Make a soap stack! l love these with a nice background. If you can change the aperture settings on your camera, go for a fuzzy background (l think it is shallow depth of field?) Get up close to the stack and try lots of different angles. I always try to get all of the soaps facing mostly the same way, so the tops of the bars are getting the same sort of light. Shadows are okay, but let them fall on the parts of the soap you don’t care about so much.
Soaps in a metal bucket with a simple tea towel. Keeping it SIMPLE
Get up close to your soap! Close-up shots are perfect for showing off decorated soap tops, botanicals or a pretty swirl. Make sure your focus is super-sharp, and you can also sharpen a little bit more in Photoshop afterwards. l especially love getting in close to the ingredients.
PSd. yup, l just broke my ‘front on’ rule – but the rolls of the tea towel break up the ‘straightness’ a bit. That’s my excuse and I’m sticking to it!

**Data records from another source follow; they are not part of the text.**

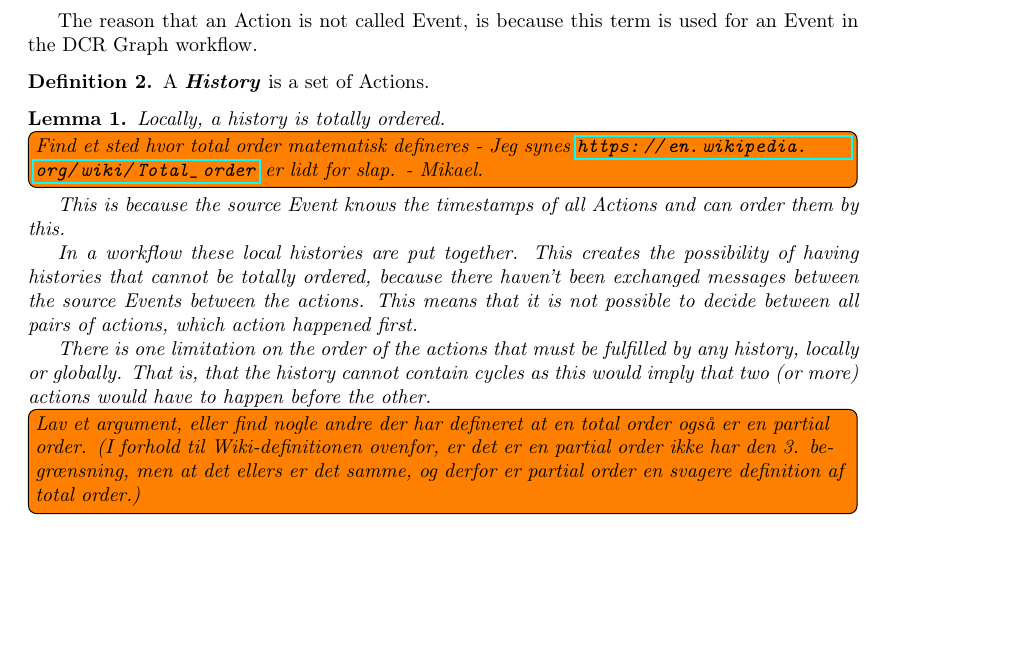
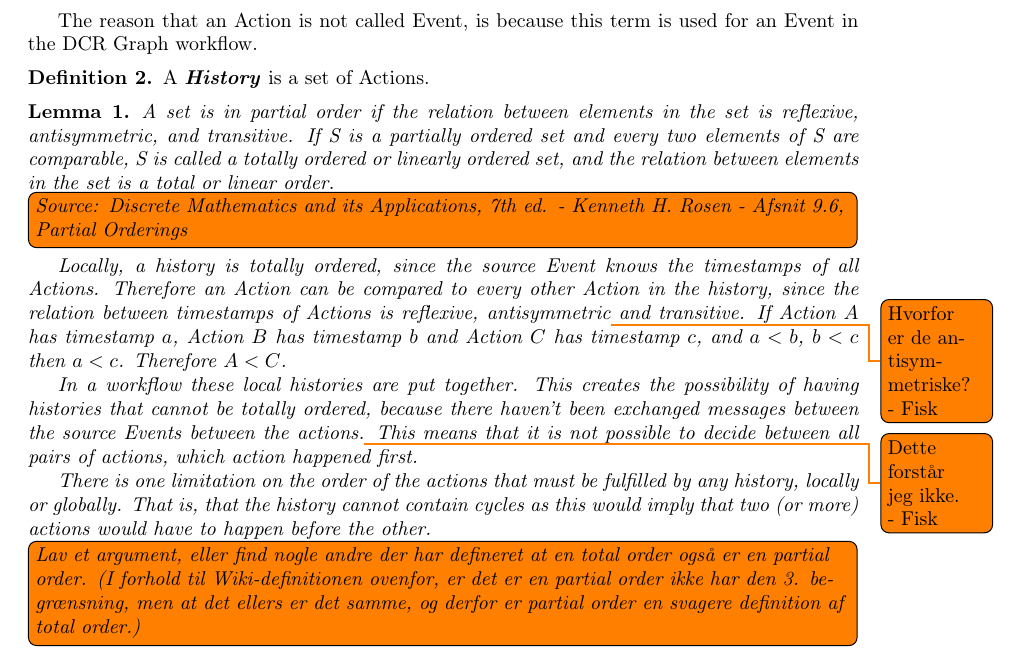
Before and after one commit to mikaellindemann/Distributed-Consensus, a LaTeX document (doc/tex/DCR-Consensus.tex, which reads doc/tex/content/problem-analysis.tex): part of page 9 of 25, cut so that both start at the same text, the shorter picture padded with empty space. Compiled offline with pdfLaTeX.

Commit message:
Elaborated math stuff in ordering section.

```diff
--- a/doc/tex/content/problem-analysis.tex
+++ b/doc/tex/content/problem-analysis.tex
@@ -22,9 +22,14 @@
 \end{definition}
 
 \begin{lemma}\label{lemma:partialorder}
-	Locally, a history is totally ordered.\todo[inline]{Find et sted hvor total order matematisk defineres - Jeg synes \url{https://en.wikipedia.org/wiki/Total_order} er lidt for slap. - Mikael.} This is because the source Event knows the timestamps of all Actions and can order them by this.
+	A set is in partial order if the relation between elements in the set is reflexive, antisymmetric, and transitive.
+	If S is a partially ordered set and every two elements of S are comparable, S is called a totally ordered or linearly ordered set, and the relation between elements in the set is a total or linear order.
+	\todo[inline]{Source: Discrete Mathematics and its Applications, 7th ed. - Kenneth H. Rosen - Afsnit 9.6, Partial Orderings}
 
-	In a workflow these local histories are put together. This creates the possibility of having histories that cannot be totally ordered, because there haven't been exchanged messages between the source Events between the actions. This means that it is not possible to decide between all pairs of actions, which action happened first.
+	Locally, a history is totally ordered, since the source Event knows the timestamps of all Actions. Therefore an Action can be compared to every other Action in the history, since the relation between timestamps of Actions is reflexive, antisymmetric\todo{Hvorfor er de antisymmetriske? - Fisk} and transitive.
+	If Action $A$ has timestamp $a$, Action $B$ has timestamp $b$ and Action $C$ has timestamp $c$, and $a < b$, $b < c$ then $a < c$. Therefore $A < C$.
+
+	In a workflow these local histories are put together. This creates the possibility of having histories that cannot be totally ordered, because there haven't been exchanged messages between the source Events between the actions.\todo{Dette forstår jeg ikke. - Fisk} This means that it is not possible to decide between all pairs of actions, which action happened first.
 
 	There is one limitation on the order of the actions that must be fulfilled by any history, locally or globally. That is, that the history cannot contain cycles as this would imply that two (or more) actions would have to happen before the other.
 
```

My previous house was perfect for taking soap photos. The sun came in through the kitchen window, but very softly and gently, warming the windowsill, the bench, and casting a beautiful soft glow over the soaps. I don’t miss living in my house, but gee l miss my mini photography studio that made all my soaps look so beautiful. l hardly had to do a thing – just plonked the soaps in a bowl, and grabbed the camera. l have to try much harder now to take a good soap photo because my new house is a little darker and doesn’t encourage natural light as much.
Look at the glow on these orange soaps, it’s all just from soft natural sunlight coming in (my previous) window.
l love this photo, the light has picked up the soap curls beautifully.
This is one of my favorite soap photos ever – with the soap in a noodle bowl in front of the windowsill. l love the light on the top bar and the sugar crumbs….ahhhh! It didn’t look this nice when looking through the view finder, but when it loaded onto the computer, l was so glad l had spent some money on a really good camera. lt has paid for itself over and over again. l quite often think it finds things in a photo that l never even dreamed were there. It seems to have a knack of picking up the light so much better than a little automatic camera.
I hope all of the above has helped with some ideas for taking your own soap photos!
When looking for photography inspiration l often check out the soap listings on Etsy. Dennis Anderson takes beautiful soap photos. He’s got the whole white background thing worked out. Erin from Inner Earth Soaps also takes amazingly gorgeous photos which l love to admire. Oh, and l also adore the photos of the amazing soaps from a Spanish soap maker here – she stages the photos beautifully and l am totally in awe.
Happy soaping, and happy snapping!